For most of its existence, the Eurogroup’s workings were of little concern, as it went about discussing non-binding economic targets via the so-called ‘open method of coordination’. The Eurogroup was a fig-leaf for the gouvernement économique demanded by the French, although it patently failed in its intended purpose of establishing a euro area fiscal counterpart to the European Central Bank’s single monetary policy modeled after German rigour.
But the euro crisis changed everything. Fiscal and economic policy coordination was haphazardly integrated through the back-door, leading to a muddled sharing of competencies that compartmentalised the opposition and made it difficult to identify who is in charge. Throwing in the ultimate decision-making power on euro area ‘bailouts’ via the European Stability Mechanism (the bailout fund’s Board of Governors is identical to the Eurogroup) set the stage for ad hoc governance via peer-pressure in all-nighter negotiations.
The Eurogroup is far from perfect, but one definite improvement would have been an independent President without a built-in conflict of interest. This is why we advocated for Jeroen Dijsselbloem, acting Dutch finance minister and “permanent” yet part-time Eurogroup President since 2013, to retain his latter post regardless of his domestic political fortunes.
As the Eurogroup has no rules of procedure – the treaty protocol attesting to its existence merely states that a President be elected for a 2.5-year term – the toxic tradition of a conflict of interest-laden national finance minister doubling as President could have resolved itself by virtue of the Eurogroup’s inability to agree on anyone else. The current President’s mandate runs until January 2018.
Unfortunately, Mr Dijsselbloem immediately made ill-advised comments to the FAZ that reinforced the argument for why we need a full-time President of the Eurogroup (PEG): in the polarised world of Eurozone governance, a national finance minister will always be either of the ‘North’ or of the ‘South’, either an austerity hawk or a spendthrift. Even though they may be able to act diplomatically for a few years, deep down, they are still likely to resent each other. Once you accuse one negotiating side of blowing their money on “drinks and women”, you can never be an impartial arbiter again.
Of course, Mr Dijsselbloem never was one. He was always beholden to his Prime Minister, at whose pleasure he served, his national parliament and his electorate. The structural incentives in place therefore prompted him to please his domestic audience rather than to do what is right for the Eurozone as a whole.
Instead, the Eurogroup President should be accountable to his fellow ministers, whose work he or she should direct, and to the European Parliament. The accountability to the Parliament is necessary because the Eurogroup is mainly an executive body, as opposed to most Council formations which act as the upper chamber of the European legislature.
Additionally, the Eurogroup is notoriously opaque. A full-time PEG who reports to the Parliament’s Economic and Monetary Affairs Committee after each Eurogroup meeting would greatly enhance citizens’ and parliamentarians’ ability to scrutinise the Eurogroup’s work. Mr Dijsselbloem’s refusal this week to answer the Parliament’s questions on the Greek bailout is unacceptable, even if currently legal.

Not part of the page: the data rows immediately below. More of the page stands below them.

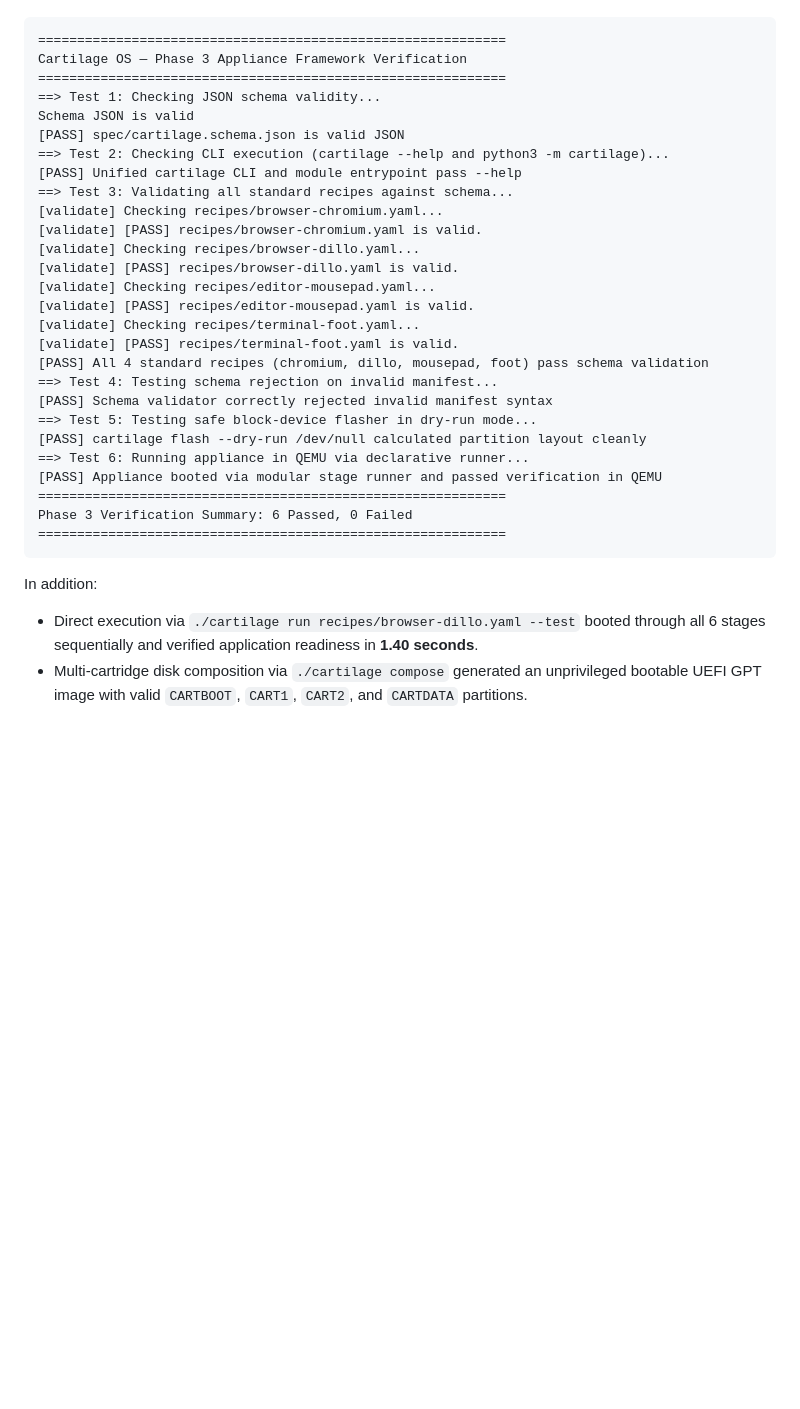
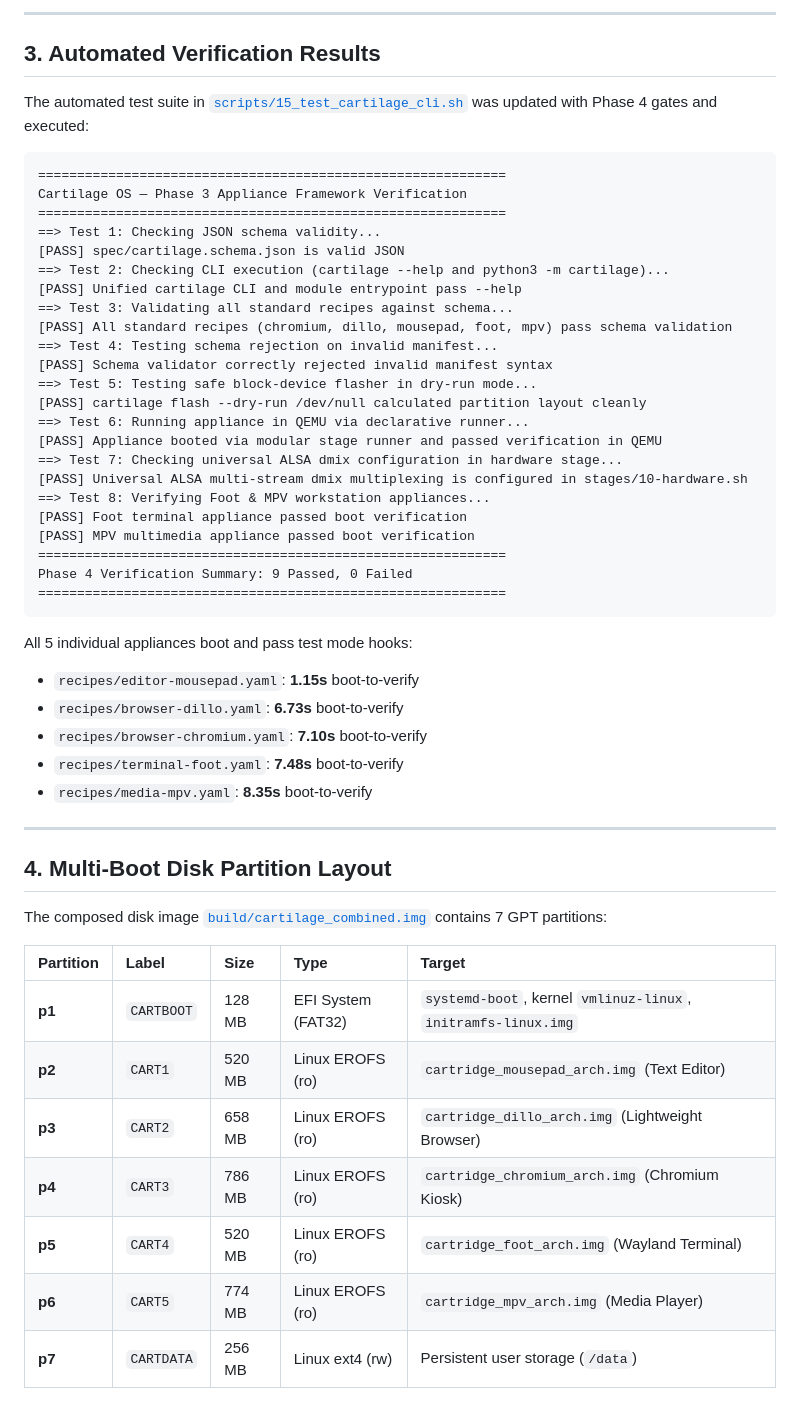
Before and after one commit to devpryan7792/cartilage, a Markdown page: walkthrough.md, the part around the change printed below. GitHub-like rendering; blank space fills up the shorter version.

````diff
--- a/walkthrough.md
+++ b/walkthrough.md
@@ -59,34 +66,54 @@ The automated test suite [`scripts/15_test_cartilage_cli.sh`](file:///home/pryan
+---
+
+## 3. Automated Verification Results
+
+The automated test suite in [`scripts/15_test_cartilage_cli.sh`](file:///home/pryan/code/cartrige/scripts/15_test_cartilage_cli.sh) was updated with Phase 4 gates and executed:
 
 ```
 ============================================================
 Cartilage OS — Phase 3 Appliance Framework Verification
 ============================================================
 ==> Test 1: Checking JSON schema validity...
-Schema JSON is valid
 [PASS] spec/cartilage.schema.json is valid JSON
 ==> Test 2: Checking CLI execution (cartilage --help and python3 -m cartilage)...
 [PASS] Unified cartilage CLI and module entrypoint pass --help
 ==> Test 3: Validating all standard recipes against schema...
-[validate] Checking recipes/browser-chromium.yaml...
-[validate] [PASS] recipes/browser-chromium.yaml is valid.
-[validate] Checking recipes/browser-dillo.yaml...
-[validate] [PASS] recipes/browser-dillo.yaml is valid.
-[validate] Checking recipes/editor-mousepad.yaml...
-[validate] [PASS] recipes/editor-mousepad.yaml is valid.
-[validate] Checking recipes/terminal-foot.yaml...
-[validate] [PASS] recipes/terminal-foot.yaml is valid.
-[PASS] All 4 standard recipes (chromium, dillo, mousepad, foot) pass schema validation
+[PASS] All standard recipes (chromium, dillo, mousepad, foot, mpv) pass schema validation
 ==> Test 4: Testing schema rejection on invalid manifest...
 [PASS] Schema validator correctly rejected invalid manifest syntax
 ==> Test 5: Testing safe block-device flasher in dry-run mode...
 [PASS] cartilage flash --dry-run /dev/null calculated partition layout cleanly
 ==> Test 6: Running appliance in QEMU via declarative runner...
 [PASS] Appliance booted via modular stage runner and passed verification in QEMU
+==> Test 7: Checking universal ALSA dmix configuration in hardware stage...
+[PASS] Universal ALSA multi-stream dmix multiplexing is configured in stages/10-hardware.sh
+==> Test 8: Verifying Foot & MPV workstation appliances...
+[PASS] Foot terminal appliance passed boot verification
+[PASS] MPV multimedia appliance passed boot verification
 ============================================================
-Phase 3 Verification Summary: 6 Passed, 0 Failed
+Phase 4 Verification Summary: 9 Passed, 0 Failed
 ============================================================
 ```
 
-In addition:
-- Direct execution via `./cartilage run recipes/browser-dillo.yaml --test` booted through all 6 stages sequentially and verified application readiness in **1.40 seconds**.
-- Multi-cartridge disk composition via `./cartilage compose` generated an unprivileged bootable UEFI GPT image with valid `CARTBOOT`, `CART1`, `CART2`, and `CARTDATA` partitions.
+All 5 individual appliances boot and pass test mode hooks:
+- `recipes/editor-mousepad.yaml`: **1.15s** boot-to-verify
+- `recipes/browser-dillo.yaml`: **6.73s** boot-to-verify
+- `recipes/browser-chromium.yaml`: **7.10s** boot-to-verify
+- `recipes/terminal-foot.yaml`: **7.48s** boot-to-verify
+- `recipes/media-mpv.yaml`: **8.35s** boot-to-verify
+
+---
+
+## 4. Multi-Boot Disk Partition Layout
+
+The composed disk image [`build/cartilage_combined.img`](file:///home/pryan/code/cartrige/build/cartilage_combined.img) contains 7 GPT partitions:
+
+| Partition | Label | Size | Type | Target |
+| :--- | :--- | :--- | :--- | :--- |
+| **p1** | `CARTBOOT` | 128 MB | EFI System (FAT32) | `systemd-boot`, kernel `vmlinuz-linux`, `initramfs-linux.img` |
+| **p2** | `CART1` | 520 MB | Linux EROFS (ro) | `cartridge_mousepad_arch.img` (Text Editor) |
+| **p3** | `CART2` | 658 MB | Linux EROFS (ro) | `cartridge_dillo_arch.img` (Lightweight Browser) |
+| **p4** | `CART3` | 786 MB | Linux EROFS (ro) | `cartridge_chromium_arch.img` (Chromium Kiosk) |
+| **p5** | `CART4` | 520 MB | Linux EROFS (ro) | `cartridge_foot_arch.img` (Wayland Terminal) |
+| **p6** | `CART5` | 774 MB | Linux EROFS (ro) | `cartridge_mpv_arch.img` (Media Player) |
+| **p7** | `CARTDATA` | 256 MB | Linux ext4 (rw) | Persistent user storage (`/data`) |
````
Also changed, not shown: other parts of walkthrough.md (+51 -44 lines), README.md (+18 -7 lines), docs/assets/demo_boot_menu.png, docs/assets/demo_chromium.png, docs/assets/demo_dillo.png, docs/assets/demo_foot.png (added), docs/assets/demo_mousepad.png, docs/assets/demo_mpv.png (added).
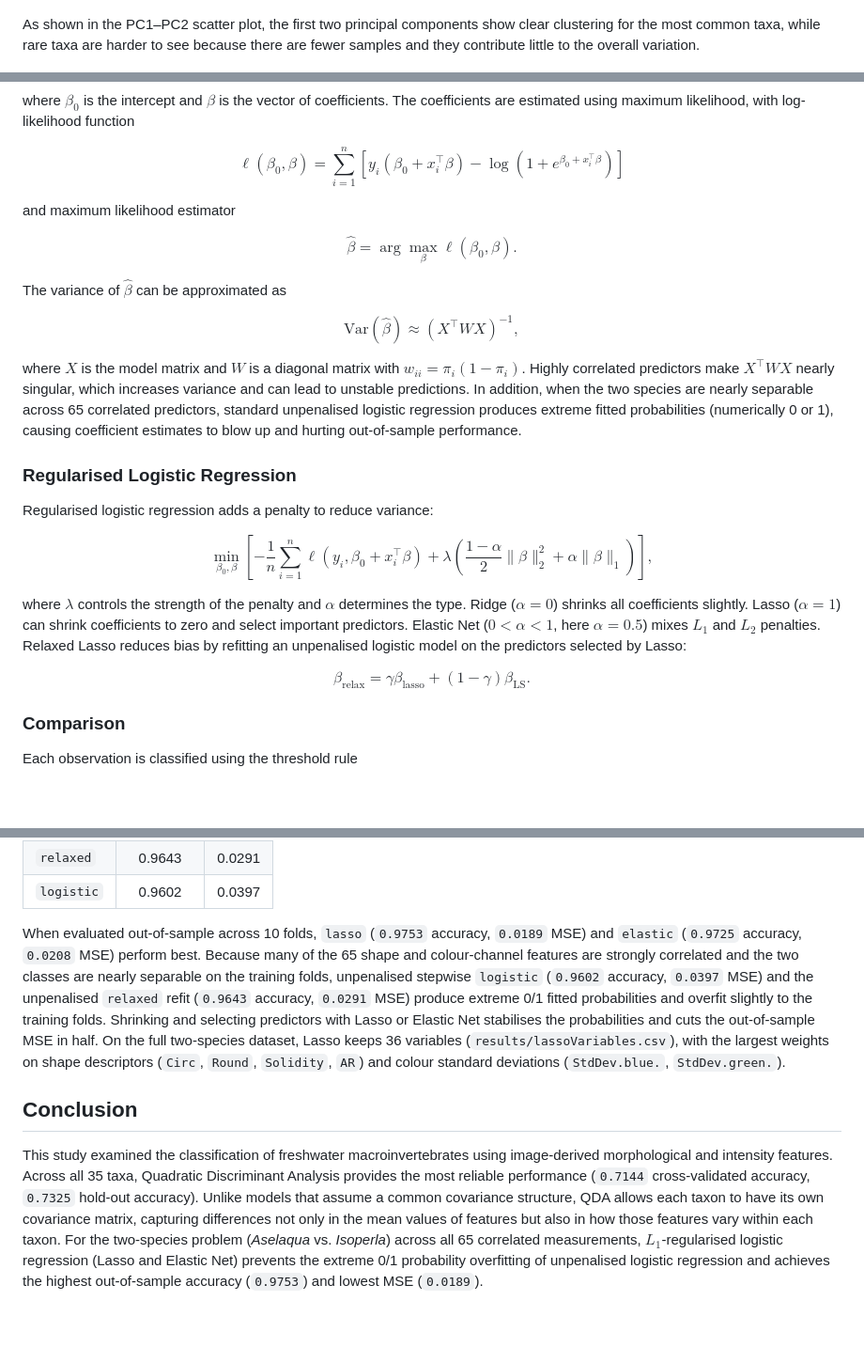
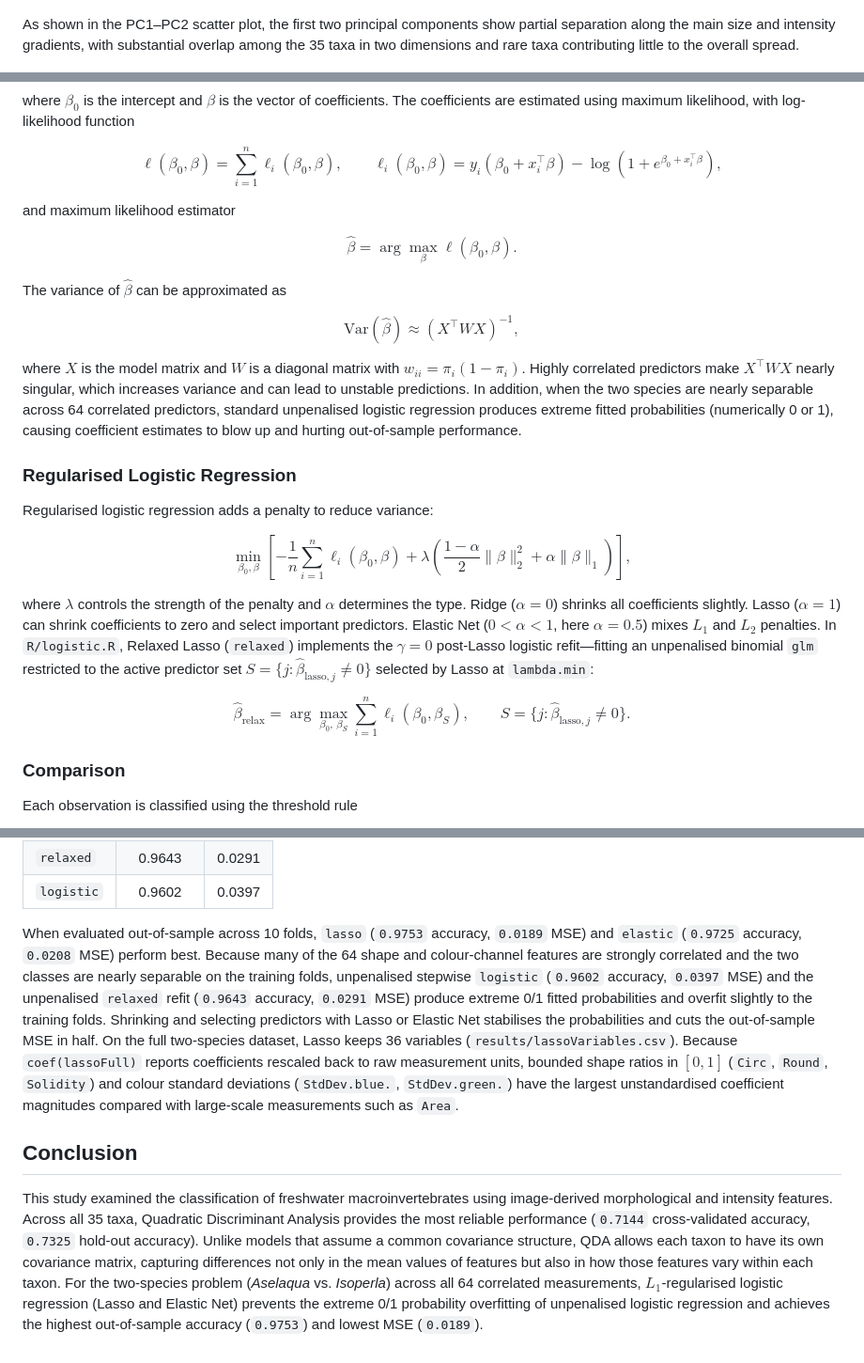
Before and after one commit to alamuhjai/Macroinvertebrates-WaterBugs, a Markdown page: README.md, 3 parts joined by grey strips. Shown at 94% size. Drawn GitHub-style; blank space fills up the shorter version.

```diff
--- a/README.md
+++ b/README.md
@@ -46,7 +46,7 @@ Principal Component Analysis (PCA) was applied to the 16 standardised features t
 
 ![Scree plot showing the proportion of variance explained by each principal component](figures/pcaScree.png)
 
-As shown in the PC1–PC2 scatter plot, the first two principal components show clear clustering for the most common taxa, while rare taxa are harder to see because there are fewer samples and they contribute little to the overall variation.
+As shown in the PC1–PC2 scatter plot, the first two principal components show partial separation along the main size and intensity gradients, with substantial overlap among the 35 taxa in two dimensions and rare taxa contributing little to the overall spread.
 
 ![Specimens projected onto the first two principal components (PC1 and PC2)](figures/pcaScatter.png)
 
@@ -139,7 +139,7 @@ $$
 where $\beta_0$ is the intercept and $\beta$ is the vector of coefficients. The coefficients are estimated using maximum likelihood, with log-likelihood function
 
 $$
-\ell(\beta_0, \beta) = \sum_{i=1}^{n} \left[ y_i(\beta_0 + x_i^\top \beta) - \log\left(1 + e^{\beta_0 + x_i^\top \beta}\right) \right]
+\ell(\beta_0, \beta) = \sum_{i=1}^{n} \ell_i(\beta_0, \beta), \qquad \ell_i(\beta_0, \beta) = y_i(\beta_0 + x_i^\top \beta) - \log\left(1 + e^{\beta_0 + x_i^\top \beta}\right),
 $$
 
 and maximum likelihood estimator
@@ -154,20 +154,20 @@ $$
 \text{Var}(\hat{\beta}) \approx (X^\top W X)^{-1},
 $$
 
-where $X$ is the model matrix and $W$ is a diagonal matrix with $w_{ii} = \pi_i(1 - \pi_i)$. Highly correlated predictors make $X^\top W X$ nearly singular, which increases variance and can lead to unstable predictions. In addition, when the two species are nearly separable across 65 correlated predictors, standard unpenalised logistic regression produces extreme fitted probabilities (numerically 0 or 1), causing coefficient estimates to blow up and hurting out-of-sample performance.
+where $X$ is the model matrix and $W$ is a diagonal matrix with $w_{ii} = \pi_i(1 - \pi_i)$. Highly correlated predictors make $X^\top W X$ nearly singular, which increases variance and can lead to unstable predictions. In addition, when the two species are nearly separable across 64 correlated predictors, standard unpenalised logistic regression produces extreme fitted probabilities (numerically 0 or 1), causing coefficient estimates to blow up and hurting out-of-sample performance.
 
 ### Regularised Logistic Regression
 
 Regularised logistic regression adds a penalty to reduce variance:
 
 $$
-\min_{\beta_0, \beta} \left[ -\frac{1}{n} \sum_{i=1}^{n} \ell(y_i, \beta_0 + x_i^\top \beta) + \lambda \left( \frac{1 - \alpha}{2} \|\beta\|_2^2 + \alpha \|\beta\|_1 \right) \right],
+\min_{\beta_0, \beta} \left[ -\frac{1}{n} \sum_{i=1}^{n} \ell_i(\beta_0, \beta) + \lambda \left( \frac{1 - \alpha}{2} \|\beta\|_2^2 + \alpha \|\beta\|_1 \right) \right],
 $$
 
-where $\lambda$ controls the strength of the penalty and $\alpha$ determines the type. Ridge ($\alpha = 0$) shrinks all coefficients slightly. Lasso ($\alpha = 1$) can shrink coefficients to zero and select important predictors. Elastic Net ($0 < \alpha < 1$, here $\alpha = 0.5$) mixes $L_1$ and $L_2$ penalties. Relaxed Lasso reduces bias by refitting an unpenalised logistic model on the predictors selected by Lasso:
+where $\lambda$ controls the strength of the penalty and $\alpha$ determines the type. Ridge ($\alpha = 0$) shrinks all coefficients slightly. Lasso ($\alpha = 1$) can shrink coefficients to zero and select important predictors. Elastic Net ($0 < \alpha < 1$, here $\alpha = 0.5$) mixes $L_1$ and $L_2$ penalties. In `R/logistic.R`, Relaxed Lasso (`relaxed`) implements the $\gamma = 0$ post-Lasso logistic refit—fitting an unpenalised binomial `glm` restricted to the active predictor set $S = \{j : \hat{\beta}_{\text{lasso}, j} \ne 0\}$ selected by Lasso at `lambda.min`:
 
 $$
-\beta_{\text{relax}} = \gamma \beta_{\text{lasso}} + (1 - \gamma)\beta_{\text{LS}}.
+\hat{\beta}_{\text{relax}} = \arg\max_{\beta_0,\, \beta_S} \sum_{i=1}^{n} \ell_i(\beta_0, \beta_S), \qquad S = \{j : \hat{\beta}_{\text{lasso}, j} \ne 0\}.
 $$
 
 ### Comparison
@@ -188,8 +188,8 @@ and probability error is measured by Mean Squared Error, $\text{MSE} = \frac{1}{
 | `relaxed` | 0.9643 | 0.0291 |
 | `logistic` | 0.9602 | 0.0397 |
 
-When evaluated out-of-sample across 10 folds, `lasso` (`0.9753` accuracy, `0.0189` MSE) and `elastic` (`0.9725` accuracy, `0.0208` MSE) perform best. Because many of the 65 shape and colour-channel features are strongly correlated and the two classes are nearly separable on the training folds, unpenalised stepwise `logistic` (`0.9602` accuracy, `0.0397` MSE) and the unpenalised `relaxed` refit (`0.9643` accuracy, `0.0291` MSE) produce extreme 0/1 fitted probabilities and overfit slightly to the training folds. Shrinking and selecting predictors with Lasso or Elastic Net stabilises the probabilities and cuts the out-of-sample MSE in half. On the full two-species dataset, Lasso keeps 36 variables (`results/lassoVariables.csv`), with the largest weights on shape descriptors (`Circ`, `Round`, `Solidity`, `AR`) and colour standard deviations (`StdDev.blue.`, `StdDev.green.`).
+When evaluated out-of-sample across 10 folds, `lasso` (`0.9753` accuracy, `0.0189` MSE) and `elastic` (`0.9725` accuracy, `0.0208` MSE) perform best. Because many of the 64 shape and colour-channel features are strongly correlated and the two classes are nearly separable on the training folds, unpenalised stepwise `logistic` (`0.9602` accuracy, `0.0397` MSE) and the unpenalised `relaxed` refit (`0.9643` accuracy, `0.0291` MSE) produce extreme 0/1 fitted probabilities and overfit slightly to the training folds. Shrinking and selecting predictors with Lasso or Elastic Net stabilises the probabilities and cuts the out-of-sample MSE in half. On the full two-species dataset, Lasso keeps 36 variables (`results/lassoVariables.csv`). Because `coef(lassoFull)` reports coefficients rescaled back to raw measurement units, bounded shape ratios in $[0, 1]$ (`Circ`, `Round`, `Solidity`) and colour standard deviations (`StdDev.blue.`, `StdDev.green.`) have the largest unstandardised coefficient magnitudes compared with large-scale measurements such as `Area`.
 
 ## Conclusion
 
-This study examined the classification of freshwater macroinvertebrates using image-derived morphological and intensity features. Across all 35 taxa, Quadratic Discriminant Analysis provides the most reliable performance (`0.7144` cross-validated accuracy, `0.7325` hold-out accuracy). Unlike models that assume a common covariance structure, QDA allows each taxon to have its own covariance matrix, capturing differences not only in the mean values of features but also in how those features vary within each taxon. For the two-species problem (*Aselaqua* vs. *Isoperla*) across all 65 correlated measurements, $L_1$-regularised logistic regression (Lasso and Elastic Net) prevents the extreme 0/1 probability overfitting of unpenalised logistic regression and achieves the highest out-of-sample accuracy (`0.9753`) and lowest MSE (`0.0189`).
+This study examined the classification of freshwater macroinvertebrates using image-derived morphological and intensity features. Across all 35 taxa, Quadratic Discriminant Analysis provides the most reliable performance (`0.7144` cross-validated accuracy, `0.7325` hold-out accuracy). Unlike models that assume a common covariance structure, QDA allows each taxon to have its own covariance matrix, capturing differences not only in the mean values of features but also in how those features vary within each taxon. For the two-species problem (*Aselaqua* vs. *Isoperla*) across all 64 correlated measurements, $L_1$-regularised logistic regression (Lasso and Elastic Net) prevents the extreme 0/1 probability overfitting of unpenalised logistic regression and achieves the highest out-of-sample accuracy (`0.9753`) and lowest MSE (`0.0189`).
```
Also changed, not shown: other parts of README.md (+12 -12 lines), figures/classMapAll.png, figures/classMapLast8.png, figures/classMapTop8.png, 2 other files.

Finally, the Eurogroup should be institutionalised, with proper rules of procedure, document handling, and a physical address with actual spokespeople. We can no longer be governed by an informal club that does not even have formal decision-making powers.